Clues from Goblet Cells
The discovery of the possible new asthma pathway emerged from basic research by Morrisey and colleagues on the developmental biology of the epithelial layer of cells that line the lung and its airways. In experiments published in 2012, they found that the transcription factors Foxp1 and Foxp4—which can switch certain gene programs on or off—normally repress the production of mucus-secreting goblet cells in the lung epithelia of mice. Genetic inactivation of these two transcription factors caused goblet cells to differentiate abnormally.

Increased goblet cell differentiation in the airways is a hallmark of asthma. From this, the Morrisey lab investigated whether loss of the Foxp1/4 genes, specifically in the airway epithelium of the lung, also causes an asthma-like condition in mice.

In an initial set of experiments, the team, including first author Shanru Li, a staff scientist in the Morrisey lab, studied the physiological function of airways lacking the Foxp1/4 genes in adult mice. “We found that the airways of these mice did indeed behave like asthmatic human airways,” Morrisey said.
A classic sign of asthma is airway hyper-responsiveness (AHR)—an abnormally strong tendency for the smooth muscle cells underlying the airway epithelium to contract and cause a partial closure of the airway. The team found that the mice lacking airway Foxp1/4 showed significantly greater signs of AHR, compared to control mice, especially when experimentally challenged with airway irritants. “At the high doses of the challenge the Foxp1/4-knockout mice basically started to die because their airways closed off,” Morrisey said.
Intriguingly, the airway lining in the Foxp1/4-knockout mice did not show signs of the type of inflammation that is typically associated with asthma and targeted with standard asthma drugs.

Neuropeptide Y – The Key to Non-inflammatory Asthma?
To find out the principal cause of the hyper-responsiveness in the airways of these mice, the researchers looked at the gene expression patterns of the affected airway epithelial cells, comparing them to the patterns seen in control mice that have normal levels of Foxp1/4 expression.

“Because only Foxp1/4 genes were missing from the airway epithelium of these mutant mice, we hypothesized that epithelial cells in the mutants were secreting a factor that was causing the underlying smooth muscle cells to contract. Therefore, we looked specifically for expression changes in genes encoding molecules that could be secreted from the epithelial cells and be received by the airway smooth muscle cells,” Morrisey said.

One such molecule, neuropeptide Y (NPY), stood out well above the rest—it was not expressed in control airway epithelial cells but was expressed at high levels in the airway epithelia of the knockout mice.

NPY is a signaling molecule and neurotransmitter found abundantly in the nervous system and some other parts of the body. Its many biological actions include stimulating the constriction of blood vessels. Previous research has linked variants of its gene to increased asthma risk, but NPY hasn’t been known to have a direct role in asthma.

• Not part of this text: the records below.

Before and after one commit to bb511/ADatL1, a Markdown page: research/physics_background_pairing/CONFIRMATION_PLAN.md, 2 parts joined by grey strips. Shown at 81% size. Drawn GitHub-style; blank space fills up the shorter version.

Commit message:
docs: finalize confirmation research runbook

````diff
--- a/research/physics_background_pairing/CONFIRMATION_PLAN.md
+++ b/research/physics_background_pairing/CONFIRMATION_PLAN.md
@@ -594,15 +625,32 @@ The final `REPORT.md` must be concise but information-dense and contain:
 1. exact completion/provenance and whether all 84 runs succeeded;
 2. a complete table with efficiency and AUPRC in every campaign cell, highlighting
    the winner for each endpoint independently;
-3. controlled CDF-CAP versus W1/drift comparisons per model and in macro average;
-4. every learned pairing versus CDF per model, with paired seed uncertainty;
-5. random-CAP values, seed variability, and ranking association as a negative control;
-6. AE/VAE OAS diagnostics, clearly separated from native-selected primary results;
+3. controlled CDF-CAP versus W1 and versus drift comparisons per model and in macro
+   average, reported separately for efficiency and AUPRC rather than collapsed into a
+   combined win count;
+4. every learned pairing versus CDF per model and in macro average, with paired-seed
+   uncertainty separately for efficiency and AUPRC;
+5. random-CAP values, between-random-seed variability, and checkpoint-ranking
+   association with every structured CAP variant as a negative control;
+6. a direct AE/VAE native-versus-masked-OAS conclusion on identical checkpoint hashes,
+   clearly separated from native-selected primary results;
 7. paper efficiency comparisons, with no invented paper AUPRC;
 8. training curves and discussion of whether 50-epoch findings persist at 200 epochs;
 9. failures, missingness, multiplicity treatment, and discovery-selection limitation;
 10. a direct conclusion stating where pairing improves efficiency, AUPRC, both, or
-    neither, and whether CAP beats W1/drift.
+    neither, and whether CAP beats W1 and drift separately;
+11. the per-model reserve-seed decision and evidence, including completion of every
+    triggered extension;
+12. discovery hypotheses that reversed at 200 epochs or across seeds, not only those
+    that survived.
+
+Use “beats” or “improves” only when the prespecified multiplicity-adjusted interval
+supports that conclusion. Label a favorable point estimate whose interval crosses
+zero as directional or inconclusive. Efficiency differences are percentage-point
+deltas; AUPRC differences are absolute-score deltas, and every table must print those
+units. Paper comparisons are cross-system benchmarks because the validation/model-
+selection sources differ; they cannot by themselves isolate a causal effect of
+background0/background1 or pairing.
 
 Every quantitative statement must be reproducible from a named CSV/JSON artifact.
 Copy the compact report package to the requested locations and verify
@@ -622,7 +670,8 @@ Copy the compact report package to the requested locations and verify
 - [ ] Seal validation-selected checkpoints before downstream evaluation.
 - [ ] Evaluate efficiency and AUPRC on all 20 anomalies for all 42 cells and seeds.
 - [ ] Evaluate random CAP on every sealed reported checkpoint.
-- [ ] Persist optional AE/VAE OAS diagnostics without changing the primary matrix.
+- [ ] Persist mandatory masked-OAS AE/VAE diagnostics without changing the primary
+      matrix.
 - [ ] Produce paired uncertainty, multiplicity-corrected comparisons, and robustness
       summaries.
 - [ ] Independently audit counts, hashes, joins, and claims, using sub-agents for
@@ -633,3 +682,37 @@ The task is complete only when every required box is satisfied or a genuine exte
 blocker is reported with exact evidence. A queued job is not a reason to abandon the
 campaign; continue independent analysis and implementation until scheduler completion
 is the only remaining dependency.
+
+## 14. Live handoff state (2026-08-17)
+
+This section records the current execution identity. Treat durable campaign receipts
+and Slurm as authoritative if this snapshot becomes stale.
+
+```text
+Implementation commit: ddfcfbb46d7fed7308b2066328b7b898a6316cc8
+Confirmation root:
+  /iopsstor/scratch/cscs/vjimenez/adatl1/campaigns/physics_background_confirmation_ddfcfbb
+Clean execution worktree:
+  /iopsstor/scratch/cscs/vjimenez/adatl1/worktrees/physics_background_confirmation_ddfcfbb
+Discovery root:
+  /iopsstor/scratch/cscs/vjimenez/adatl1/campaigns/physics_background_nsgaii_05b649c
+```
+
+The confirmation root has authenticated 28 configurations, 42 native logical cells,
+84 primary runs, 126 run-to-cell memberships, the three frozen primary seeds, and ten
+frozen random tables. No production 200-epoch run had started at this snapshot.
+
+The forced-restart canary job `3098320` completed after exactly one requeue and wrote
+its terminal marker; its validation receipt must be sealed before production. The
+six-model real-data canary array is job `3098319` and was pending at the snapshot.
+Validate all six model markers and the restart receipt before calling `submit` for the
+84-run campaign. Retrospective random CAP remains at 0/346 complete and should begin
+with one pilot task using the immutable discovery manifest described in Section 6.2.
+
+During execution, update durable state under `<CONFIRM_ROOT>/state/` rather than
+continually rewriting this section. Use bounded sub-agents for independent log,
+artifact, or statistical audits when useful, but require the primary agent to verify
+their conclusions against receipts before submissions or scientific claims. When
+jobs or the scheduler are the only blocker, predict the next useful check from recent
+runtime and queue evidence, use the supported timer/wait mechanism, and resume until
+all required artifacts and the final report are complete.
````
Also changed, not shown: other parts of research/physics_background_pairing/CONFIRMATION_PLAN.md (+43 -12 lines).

Morrisey’s team showed that NPY has a significant role in asthma by deleting the NPY gene while at the same time deleting the Foxp1/4 genes. This resulted in the airway hyper-responsiveness that is observed in Foxp1/4-mutant mice to return to almost normal levels. Importantly, since changes in NPY expression have been linked to asthma in humans, the investigators tested whether NPY could directly cause airway hyper-responsiveness in human lung tissue. These experiments showed that when normal human lung airways are exposed to NPY, they exhibit a marked increase in hyper-responsiveness to methacholine challenge. In all of these experiments, the inflammatory response remained unchanged, indicating that NPY did not cause alterations in the immune response that could cause asthmatic symptoms.

“These data strongly suggest that NPY can cause airway hyper-responsiveness in human lungs and could be a causative mechanism in human asthma,” Morrisey said.
“Further, the molecular mechanisms mediating airway hyper-responsiveness occur at the level of smooth muscle where NPY amplifies smooth muscle contraction at all mediators by activating Rho Kinase, a pivotal signaling molecule in the bronchoconstriction pathway,” Panettieri said. It also suggests that inhibiting NPY activity in people with asthma, perhaps with an inhaled medication, might help the millions of patients who get little or no benefit from current asthma therapies.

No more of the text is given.